WHAT YOU ARE ASKED TO DO. Within the data below, copy each line where the string "samples" is found.

Saved data entries.

*** Begin section ***

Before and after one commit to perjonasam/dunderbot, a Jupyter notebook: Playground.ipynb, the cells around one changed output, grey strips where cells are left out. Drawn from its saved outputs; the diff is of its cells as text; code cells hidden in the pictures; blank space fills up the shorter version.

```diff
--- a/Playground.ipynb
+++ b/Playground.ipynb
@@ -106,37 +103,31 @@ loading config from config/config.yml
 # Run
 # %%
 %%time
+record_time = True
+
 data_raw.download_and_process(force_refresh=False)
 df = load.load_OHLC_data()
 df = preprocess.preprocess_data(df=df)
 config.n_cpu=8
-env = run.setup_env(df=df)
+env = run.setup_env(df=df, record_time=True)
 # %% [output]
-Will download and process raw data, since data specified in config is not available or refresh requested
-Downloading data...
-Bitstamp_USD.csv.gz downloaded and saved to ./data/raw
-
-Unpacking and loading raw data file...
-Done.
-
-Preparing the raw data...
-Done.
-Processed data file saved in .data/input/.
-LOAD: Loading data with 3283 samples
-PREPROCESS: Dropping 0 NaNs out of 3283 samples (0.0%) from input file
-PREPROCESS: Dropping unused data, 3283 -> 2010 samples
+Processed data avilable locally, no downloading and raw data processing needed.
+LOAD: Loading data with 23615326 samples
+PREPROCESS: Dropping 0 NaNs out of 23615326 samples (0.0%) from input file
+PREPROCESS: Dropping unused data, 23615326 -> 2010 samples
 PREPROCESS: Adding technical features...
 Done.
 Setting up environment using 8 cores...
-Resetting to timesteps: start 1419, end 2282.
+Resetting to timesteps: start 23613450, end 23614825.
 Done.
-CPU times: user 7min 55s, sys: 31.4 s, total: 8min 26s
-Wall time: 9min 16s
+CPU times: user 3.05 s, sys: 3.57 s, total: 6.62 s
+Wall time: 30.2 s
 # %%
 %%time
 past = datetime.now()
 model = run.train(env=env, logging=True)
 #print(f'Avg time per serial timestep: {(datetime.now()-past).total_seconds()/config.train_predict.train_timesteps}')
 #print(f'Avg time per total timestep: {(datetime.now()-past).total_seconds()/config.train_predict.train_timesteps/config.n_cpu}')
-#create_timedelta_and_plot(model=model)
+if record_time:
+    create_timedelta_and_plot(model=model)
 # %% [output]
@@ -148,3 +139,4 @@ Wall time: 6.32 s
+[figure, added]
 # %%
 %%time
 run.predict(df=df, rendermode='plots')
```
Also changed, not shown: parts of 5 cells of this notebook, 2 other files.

*** End section ***

WRITTEN RESPONSE.
-LOAD: Loading data with 3283 samples
-PREPROCESS: Dropping 0 NaNs out of 3283 samples (0.0%) from input file
-PREPROCESS: Dropping unused data, 3283 -> 2010 samples
+LOAD: Loading data with 23615326 samples
+PREPROCESS: Dropping 0 NaNs out of 23615326 samples (0.0%) from input file
+PREPROCESS: Dropping unused data, 23615326 -> 2010 samples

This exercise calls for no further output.